While a crowd formed a line waiting for entrance into the Bodleian Library's excellent new Tolkien exhibition, the gallery directly across the entryway was quietly waiting for its treasures of women's history, suffrage, and achievement to be revealed to the curious.
The exhibition, Sappho to Suffrage: Women who dared, marks 100 years since passage of the Representation of the People Act, and covers 2,000 years of history, beginning with second-century fragments of Sappho's poetry on papyrus and highlighting 80 books and objects showcasing stories of women who stand out for their daring work, adventuring spirit, creative gifts, and impact on history.
There are exceptional works on display, from a ninth-century poetry manuscript, "The 36 Immortals of Poetry," turned to an illustration of Lady Ise, one of the five women poets included; to the handwritten leaves of Mary Shelley's Frankenstein (in which she notes where to begin chapter two in the margin); and the only known surviving copy of Suffragetto, a formidable-looking board game that pits suffragettes against the police to gain entry into the House of Commons--it was produced by the militant British Women's Social and Political Union to raise money for the suffragette campaign.
In addition to Jane Austen's notebooks, the exhibition has other famous literary luminaries' work. There are also manuscripts and notes by groundbreaking scientists, including the French royal midwife Louise Bourgeois, and politcial campaigners including Mary Wollstonecraft. A beautifully embroidered book by a young Elizabeth I that she made for her stepmother is displayed next to the work of famous women bookbinders.
The attention to Tolkien at the Bodleian is much deserved, but the stunning brilliance of women's contributions on display right across the hall is worth equal, if not more, consideration, for how many women we constantly forget and have to rediscover are on display right next to the ones we never forget, reminding visitors of the depth and excellence of women's contributions to history and how often they are overlooked.

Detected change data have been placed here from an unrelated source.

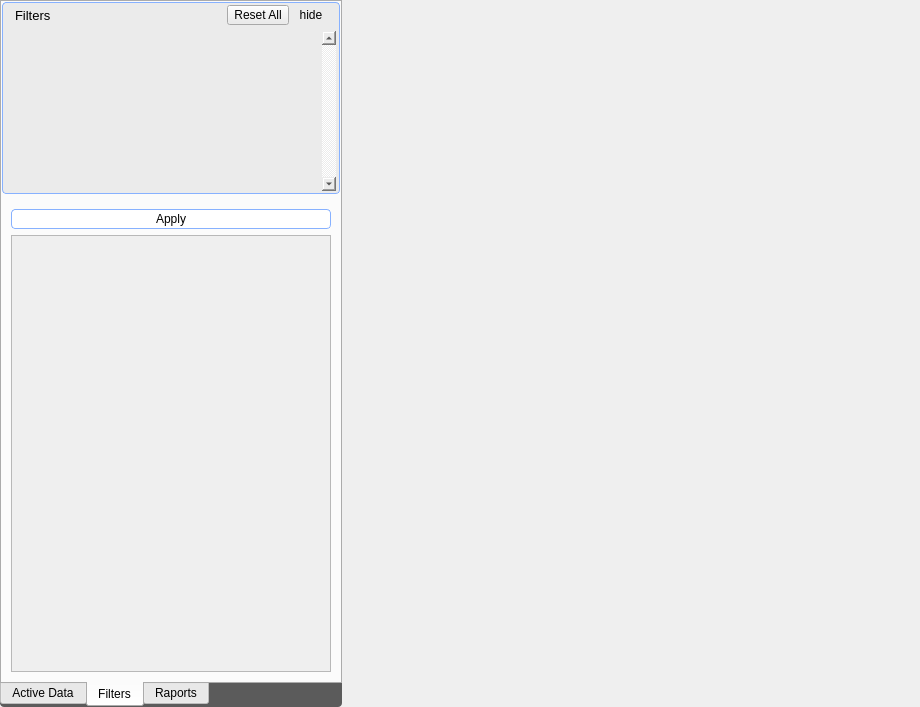
mk4me/hm-mde-one, file trunk/src/edr/src/medusa_view/ui/AnalisisWidget.ui: the form before one commit.
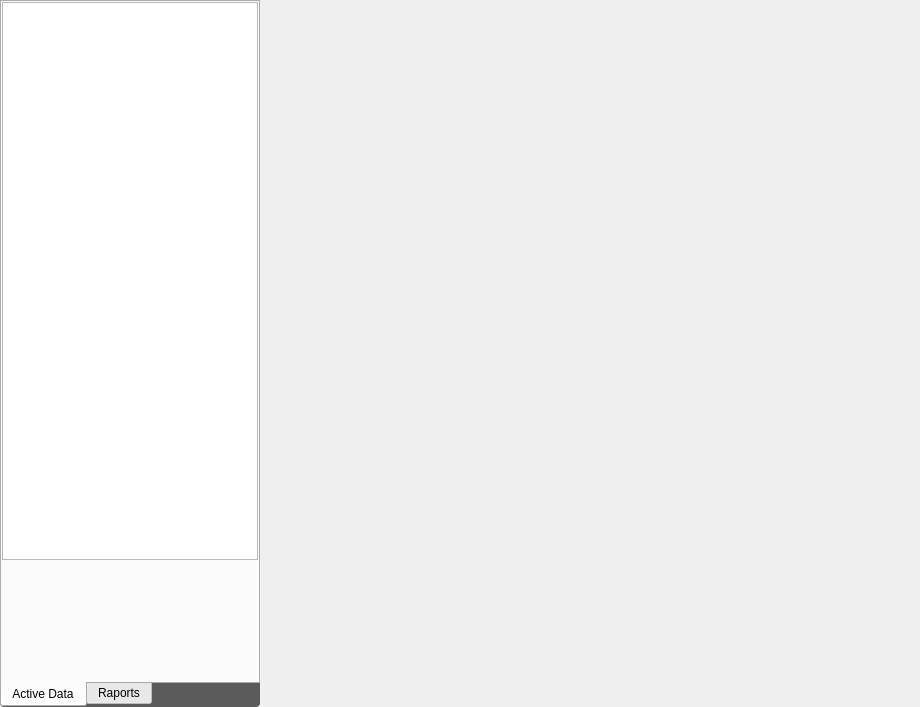
The form after the commit. The open tabs and pages were chosen to show the change. Icons and pictures are not drawn.

```diff
--- a/trunk/src/edr/src/medusa_view/ui/AnalisisWidget.ui
+++ b/trunk/src/edr/src/medusa_view/ui/AnalisisWidget.ui
@@ -196,243 +196,6 @@
           </item>
          </layout>
         </widget>
-        <widget class="QWidget" name="filtersTab">
-         <attribute name="icon">
-          <iconset resource="MdeViewIcons.qrc">
-           <normaloff>:/mde/icons/filtry.png</normaloff>:/mde/icons/filtry.png</iconset>
-         </attribute>
-         <attribute name="title">
-          <string>Filters</string>
-         </attribute>
-         <layout class="QVBoxLayout" name="verticalLayout_5">
-          <property name="margin">
-           <number>0</number>
-          </property>
-          <item>
-           <widget class="QFrame" name="containerFrame">
-            <property name="sizePolicy">
-             <sizepolicy hsizetype="Minimum" vsizetype="Preferred">
-              <horstretch>0</horstretch>
-              <verstretch>0</verstretch>
-             </sizepolicy>
-            </property>
-            <property name="styleSheet">
-             <string notr="true">QFrame#containerFrame { 
-     border: 1px solid rgb(135, 177, 255); 
-     border-radius: 4px; 
-	padding: 2px;
-    background-color: rgb(235, 235, 235);
- } 
-
- QWidget {
-	 background-color:  rgb(235, 235, 235);
-}</string>
-            </property>
-            <layout class="QVBoxLayout" name="verticalLayout_4">
-             <property name="leftMargin">
-              <number>1</number>
-             </property>
-             <property name="topMargin">
-              <number>0</number>
-             </property>
-             <property name="rightMargin">
-              <number>1</number>
-             </property>
-             <property name="bottomMargin">
-              <number>0</number>
-             </property>
-             <item>
-              <widget class="QWidget" name="header" native="true">
-               <property name="sizePolicy">
-                <sizepolicy hsizetype="Minimum" vsizetype="Minimum">
-                 <horstretch>0</horstretch>
-                 <verstretch>0</verstretch>
-                </sizepolicy>
-               </property>
-               <property name="maximumSize">
-                <size>
-                 <width>16777215</width>
-                 <height>20</height>
-                </size>
-               </property>
-               <layout class="QHBoxLayout" name="horizontalLayout_4">
-                <property name="topMargin">
-                 <number>0</number>
-                </property>
-                <property name="bottomMargin">
-                 <number>0</number>
-                </property>
-                <item>
-                 <widget class="QLabel" name="label">
-                  <property name="sizePolicy">
-                   <sizepolicy hsizetype="Preferred" vsizetype="Minimum">
-                    <horstretch>0</horstretch>
-                    <verstretch>0</verstretch>
-                   </sizepolicy>
-                  </property>
-                  <property name="font">
-                   <font>
-                    <pointsize>10</pointsize>
-                   </font>
-                  </property>
-                  <property name="text">
-                   <string>Filters</string>
-                  </property>
-                 </widget>
-                </item>
-                <item>
-                 <widget class="QToolButton" name="resetButton">
-                  <property name="styleSheet">
-                   <string notr="true">color:black</string>
-                  </property>
-                  <property name="text">
-                   <string>Reset All</string>
-                  </property>
-                 </widget>
-                </item>
-                <item>
-                 <widget class="QToolButton" name="hideButton">
-                  <property name="sizePolicy">
-                   <sizepolicy hsizetype="Fixed" vsizetype="Minimum">
-                    <horstretch>0</horstretch>
-                    <verstretch>0</verstretch>
-                   </sizepolicy>
-                  </property>
-                  <property name="styleSheet">
-                   <string notr="true">QToolButton#hideButton
-{
-	border: none;
-}</string>
-                  </property>
-                  <property name="text">
-                   <string>hide</string>
-                  </property>
-                  <property name="icon">
-                   <iconset>
-                    <normaloff>:/mde/icons/strzalka-dol.png</normaloff>
-                    <normalon>:/mde/icons/strzalka-gora.png</normalon>:/mde/icons/strzalka-dol.png</iconset>
-                  </property>
-                  <property name="checkable">
-                   <bool>true</bool>
-                  </property>
-                  <property name="autoRaise">
-                   <bool>true</bool>
-                  </property>
-                 </widget>
-                </item>
-               </layout>
-              </widget>
-             </item>
-             <item>
-              <widget class="QScrollArea" name="scrollArea">
-               <property name="enabled">
-                <bool>true</bool>
-               </property>
-               <property name="sizePolicy">
-                <sizepolicy hsizetype="Minimum" vsizetype="Minimum">
-                 <horstretch>0</horstretch>
-                 <verstretch>0</verstretch>
-                </sizepolicy>
-               </property>
-               <property name="minimumSize">
-                <size>
-                 <width>330</width>
-                 <height>160</height>
-                </size>
-               </property>
-               <property name="maximumSize">
-                <size>
-                 <width>16777215</width>
-                 <height>16777215</height>
-                </size>
-               </property>
-               <property name="styleSheet">
-                <string notr="true">QFrame#scrollArea
-{
-	border:none;
-}</string>
-               </property>
-               <property name="verticalScrollBarPolicy">
-                <enum>Qt::ScrollBarAlwaysOn</enum>
-               </property>
-               <property name="horizontalScrollBarPolicy">
-                <enum>Qt::ScrollBarAsNeeded</enum>
-               </property>
-               <property name="widgetResizable">
-                <bool>true</bool>
-               </property>
-               <widget class="QWidget" name="filterScroll">
-                <property name="geometry">
-                 <rect>
-                  <x>0</x>
-                  <y>0</y>
-                  <width>313</width>
-                  <height>160</height>
-                 </rect>
-                </property>
-                <property name="styleSheet">
-                 <string notr="true"/>
-                </property>
-               </widget>
-              </widget>
-             </item>
-            </layout>
-           </widget>
-          </item>
-          <item>
-           <widget class="QWidget" name="configurationFrame" native="true">
-            <property name="styleSheet">
-             <string notr="true">QWidget#configurationFrame &gt; QFrame
-{
-	border: none;
-}</string>
-            </property>
-            <layout class="QVBoxLayout" name="verticalLayout_6">
-             <item>
-              <widget class="QPushButton" name="applyButton">
-               <property name="styleSheet">
-                <string notr="true">QPushButton#applyButton
-{
-    border: 1px solid rgb(135, 177, 255); 
-    border-radius: 4px; 
-	padding: 2px;
-    background-color: white;
-}
-
-QPushButton#applyButton:hover
-{    background-color: rgb(235, 235, 235);
-}</string>
-               </property>
-               <property name="text">
-                <string>Apply</string>
-               </property>
-              </widget>
-             </item>
-             <item>
-              <widget class="QScrollArea" name="scrollArea_2">
-               <property name="styleSheet">
-                <string notr="true"/>
-               </property>
-               <property name="widgetResizable">
-                <bool>true</bool>
-               </property>
-               <widget class="QWidget" name="configurationWidget">
-                <property name="geometry">
-                 <rect>
-                  <x>0</x>
-                  <y>0</y>
-                  <width>318</width>
-                  <height>435</height>
-                 </rect>
-                </property>
-               </widget>
-              </widget>
-             </item>
-            </layout>
-           </widget>
-          </item>
-         </layout>
-        </widget>
         <widget class="QWidget" name="raportsTab">
          <attribute name="icon">
           <iconset resource="MdeViewIcons.qrc">
```
Left out of the diff: 2 changed lines with no effect on the pictures.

The exhibition was curated by Professor Senia Paseta, co-director of Women in the Humanities, and History Tutor at St. Hugh's College, University of Oxford. It remains on view through February 3, 2019.
Image: The only known surviving version of the board game Suffragetto. Courtesy of the Bodleian Library